We've got a host of international smart grid news to report this week, starting with the world's biggest future smart grid market -- China.
On Tuesday, General Electric announced a partnership with China's XD Electric Group to combine GE’s grid automation services with XD Electric’s primary power equipment. Within China, the two companies are forming a joint venture to push automation to XD’s existing customers, but the partners intend to expand beyond China, as well.
GE also took a 15 percent equity stake in XD Electric. While XD focuses on high and ultra-high voltage transmission and distribution equipment, GE works across the electric delivery chain.
“This is the beginning of an important relationship between two companies with complementary product lines and commitments to technology. It will enhance GE’s ability to provide end-to-end transmission and distribution solutions and expand our presence in the fastest growing regions of the world,” Bob Gilligan, president and CEO of GE’s Digital Energy business, said in a statement. “Together, GE and XD Electric will become one of the global leaders in comprehensive T&D technology solutions.”
The partnership is expected to begin operations by the end of this year. The two companies will be vying for a part of the smart grid market in China, where there will be up to $600 billion invested in the next decade in electricity infrastructure. Distribution automation alone is worth $6 billion in China, according to GTM Research. Other regions, including the U.S., Europe and South America, are also making substantial investments in grid automation, but nearly every investment is dwarfed by the scope of China, even if China may be seeing a slight slowdown in smart grid.
GE has steadily been positioning itself in Asia. In October 2010, GE purchased an Australian software company to integrate into its SCADA and distribution management offerings. The acquisition was as much about global positioning as expanding its technology. In 2011, GE also bought Converteam, a power conversion company that is active in high growth markets like China and Brazil.
General Electric is hardly the only company focusing on international opportunities. Just a few days ago, Schneider Electric added the M&C Energy Group to a portfolio that will help it get a foothold in the Asia-Pacific market in the energy procurement and sustainability services.
-- While China is the world's single biggest market, there's also a lot of smart grid interest in developing economies like India and Latin America, with a host of smart grid giants involved. The latest is Ventyx, the software arm of grid giant ABB, which has landed new contracts with CDEC-SIC in Chile and UTE in Uruguay to provide its SCADA and energy management system platform.
CDEC-SIC is Chile’s independent system operator that coordinates the operation of the grid that covers more than 90 percent of the country’s population. The Ventyx Network Manager will be used to improve system reliability in Chile.
In Uruguay, Ventyx will be used to replace UTEE’s current SCADA/EMS system and to do automatic generation control, balancing wind with base load generation.

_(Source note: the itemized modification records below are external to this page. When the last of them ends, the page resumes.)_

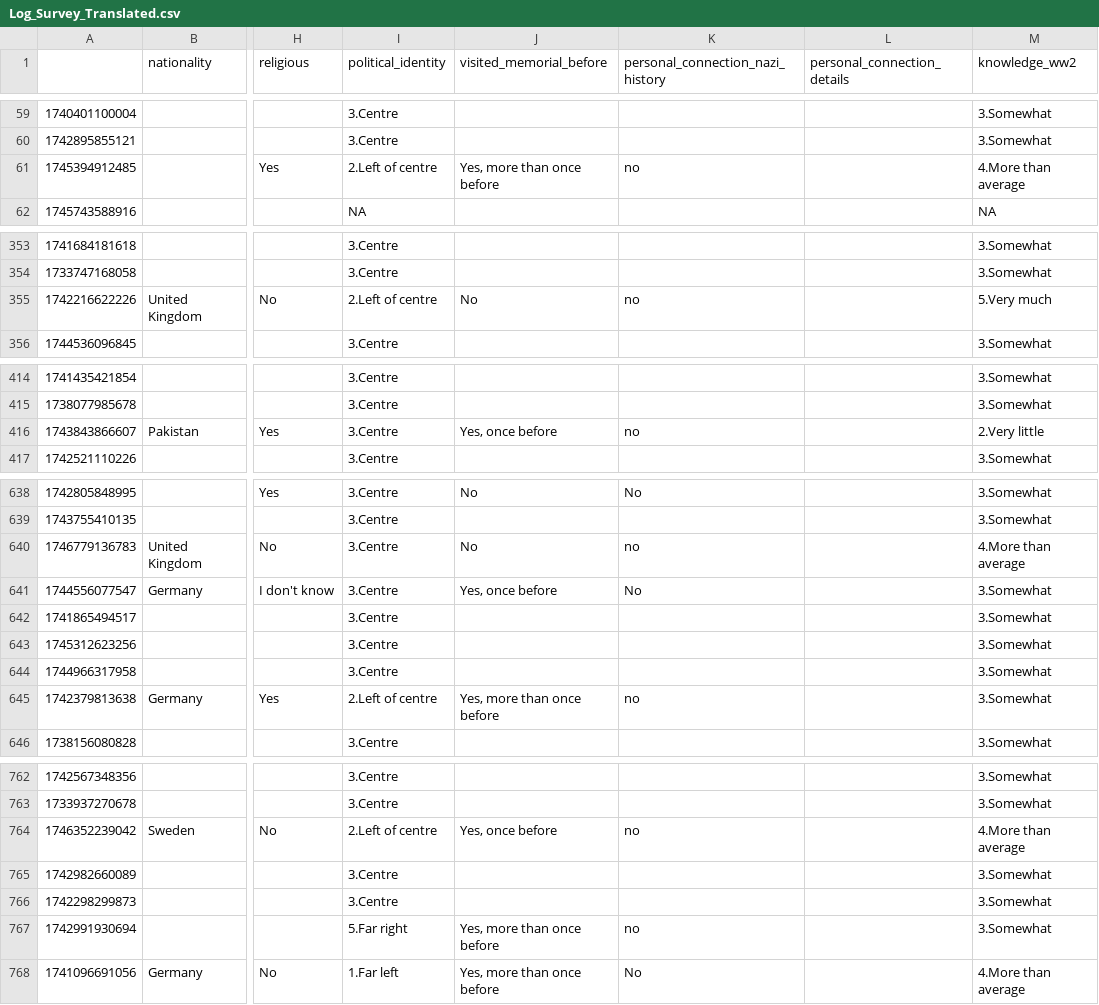
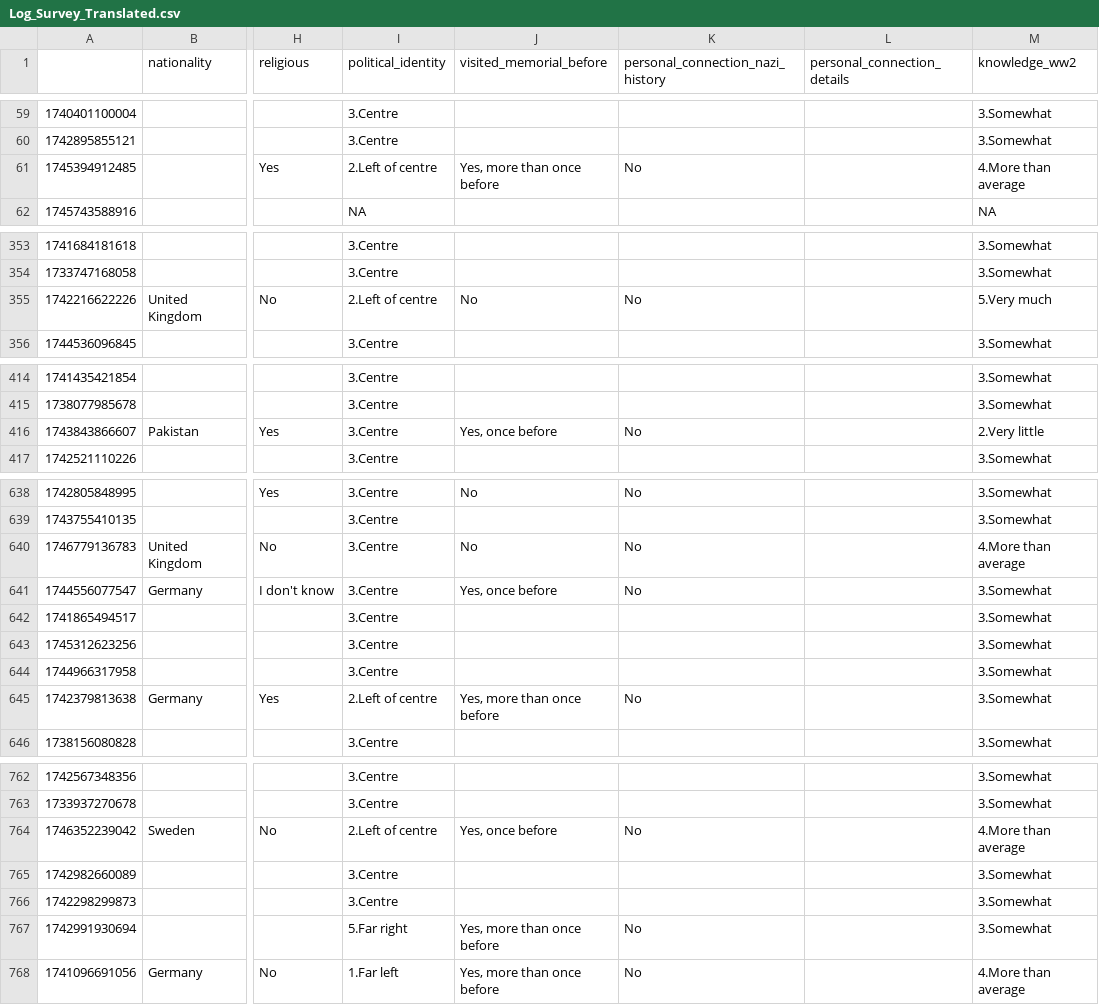
Before and after one commit to dabadav/virtual-panorama-surveys, a CSV file: data/Log_Survey_Translated.csv, drawn as a sheet; only a part is shown, gaps mark what is left out; the diff covers the shown part only; the diff names each change by its address in the sheet, - before the commit and + after, or states it on an @@ line.

```diff
--- a/data/Log_Survey_Translated.csv
+++ b/data/Log_Survey_Translated.csv
-K61 (personal_connection_nazi_history): no
+K61 (personal_connection_nazi_history): No
-K355 (personal_connection_nazi_history): no
+K355 (personal_connection_nazi_history): No
-K416 (personal_connection_nazi_history): no
+K416 (personal_connection_nazi_history): No
-K640 (personal_connection_nazi_history): no
+K640 (personal_connection_nazi_history): No
-K645 (personal_connection_nazi_history): no
+K645 (personal_connection_nazi_history): No
-K764 (personal_connection_nazi_history): no
+K764 (personal_connection_nazi_history): No
-K767 (personal_connection_nazi_history): no
+K767 (personal_connection_nazi_history): No
```
Also changed, not shown: 11 edited cells elsewhere in this file, data/Log_Survey_Processed.csv, 8 other files.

"Modern electric power companies are faced with evolving industry standards and market rules, in addition to ever-growing demands on operational performance. Ventyx is pleased to provide a proven, scalable smart grid solution that not only meets present demands, but will address the future needs of CDEC-SIC and UTE," Oscar Tillberg, vice president and general manager of Ventyx Distribution Operations Solutions, said in a statement.
The two new contracts only expand upon Ventyx’s position in South America, which has been heating up in the past six months. The ABB-owned company also recently established a Center of Excellence in Brazil, to build its local presence.
To compete in emerging markets, ABB is still on a buying spree, according to recent reports. CEO Joe Hogan said that the company is still looking to acquisitions to fill in holes in its offerings worldwide. It's also expecting more news out of Latin America, said Chris Warrington, president for the Americas at Ventyx.
-- In other international smart grid news, Current, which provides smart grid hardware and software, has just expanded its footprint in Europe, where most of its business resides. Two distribution companies, UK Power Networks and Western Power Distribution, selected Current’s power quality analytic sensors for a pilot.
The pilot projects will gather information off the grid to evaluate low carbon technologies for network planning, including demand side management and dealing with network constraints. The projects are funded by the U.K. government’s Office of Gas and Electricity Market’s Low Carbon Networks fund, which is part of the country’s mandate to move to a low-carbon economy.
Current, which is based in Germantown, Md., mostly operates in Europe, but a $13 million funding round in the fall of last year will support its continued growth and Europe, as well as a move into Asia-Pacific markets.